The Political Is Personal

As a California native, I have a stake in my home state’s politics, especially on social issues such as same-sex marriage. I was living in Pasadena, California, in 2000 when Proposition 22, defining marriage as being between a man and a woman, was roiling the political waters. And in 2008, I watched from Utah as the LDS Church’s new political machinery kicked into gear to pass Proposition 8.

As I’ve observed these two campaigns, I have questions about the effects of participating in campaigns to define marriage the same way Latter-day Saints and many other conservative religious groups do. I’m concerned about the trade-offs in Church members’ participation, particularly because there’s little discussion of the unintended consequences or human cost of these actions. I have been pained by the often insensitive behavior of Church members in their zeal to pass these measures and the interpretation of some that the Church’s position on gay marriage gives them carte blanche to proudly display their homophobia.
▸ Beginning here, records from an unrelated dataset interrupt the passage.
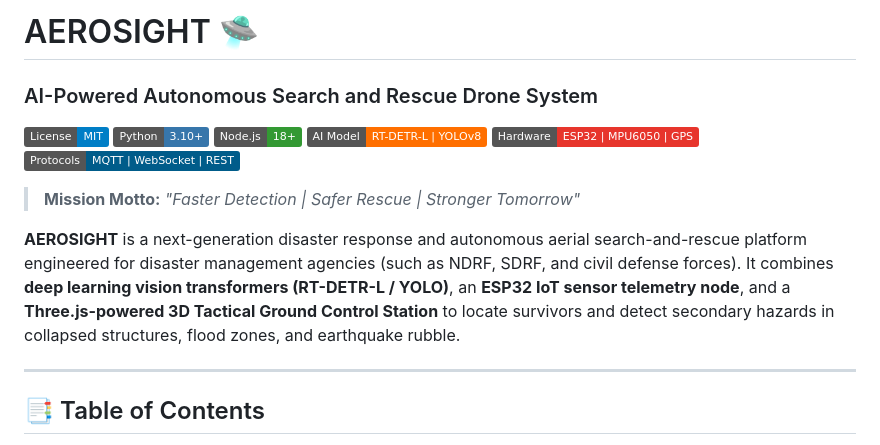
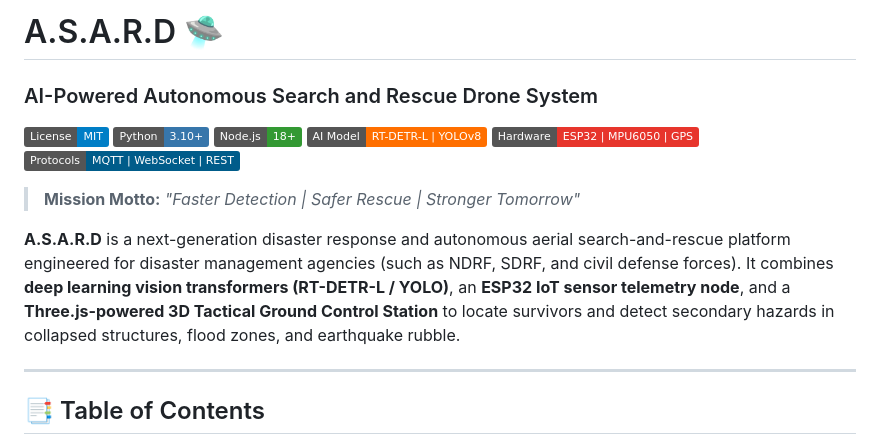
Before and after one commit to hub-projects-0706/SIH_2026_26177_Ctrl-Z_Hardware-Robotics_Drone, a Markdown page: README.md, the part around the change. GitHub-like rendering; badges without logos.

Commit message:
Rename project in README.md
Updated project name from AEROSIGHT to A.S.A.R.D in README.

```diff
--- a/README.md
+++ b/README.md
@@ -1,4 +1,4 @@
-# AEROSIGHT 🛸
+# A.S.A.R.D 🛸
 ### AI-Powered Autonomous Search and Rescue Drone System
 
 [![License: MIT](https://img.shields.io/badge/License-MIT-blue.svg)](LICENSE)
@@ -10,7 +10,7 @@
 
 > **Mission Motto:** *"Faster Detection | Safer Rescue | Stronger Tomorrow"*
 
-**AEROSIGHT** is a next-generation disaster response and autonomous aerial search-and-rescue platform engineered for disaster management agencies (such as NDRF, SDRF, and civil defense forces). It combines **deep learning vision transformers (RT-DETR-L / YOLO)**, an **ESP32 IoT sensor telemetry node**, and a **Three.js-powered 3D Tactical Ground Control Station** to locate survivors and detect secondary hazards in collapsed structures, flood zones, and earthquake rubble.
+**A.S.A.R.D** is a next-generation disaster response and autonomous aerial search-and-rescue platform engineered for disaster management agencies (such as NDRF, SDRF, and civil defense forces). It combines **deep learning vision transformers (RT-DETR-L / YOLO)**, an **ESP32 IoT sensor telemetry node**, and a **Three.js-powered 3D Tactical Ground Control Station** to locate survivors and detect secondary hazards in collapsed structures, flood zones, and earthquake rubble.
 
 ---
 
```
What have Mormons sown and what will Mormons reap as a result of our fervent campaigning against same-sex marriage?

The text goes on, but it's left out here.